About this task: Take each line of the records below that contains the string "shown" and copy it.

Study material:
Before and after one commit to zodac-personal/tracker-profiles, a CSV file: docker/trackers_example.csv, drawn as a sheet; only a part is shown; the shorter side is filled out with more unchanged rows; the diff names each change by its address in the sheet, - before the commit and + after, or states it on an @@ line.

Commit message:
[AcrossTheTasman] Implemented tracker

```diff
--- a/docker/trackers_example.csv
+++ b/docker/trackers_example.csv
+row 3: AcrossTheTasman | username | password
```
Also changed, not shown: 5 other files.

Response:
Before and after one commit to zodac-personal/tracker-profiles, a CSV file: docker/trackers_example.csv, drawn as a sheet; only a part is shown; the shorter side is filled out with more unchanged rows; the diff names each change by its address in the sheet, - before the commit and + after, or states it on an @@ line.
Also changed, not shown: 5 other files.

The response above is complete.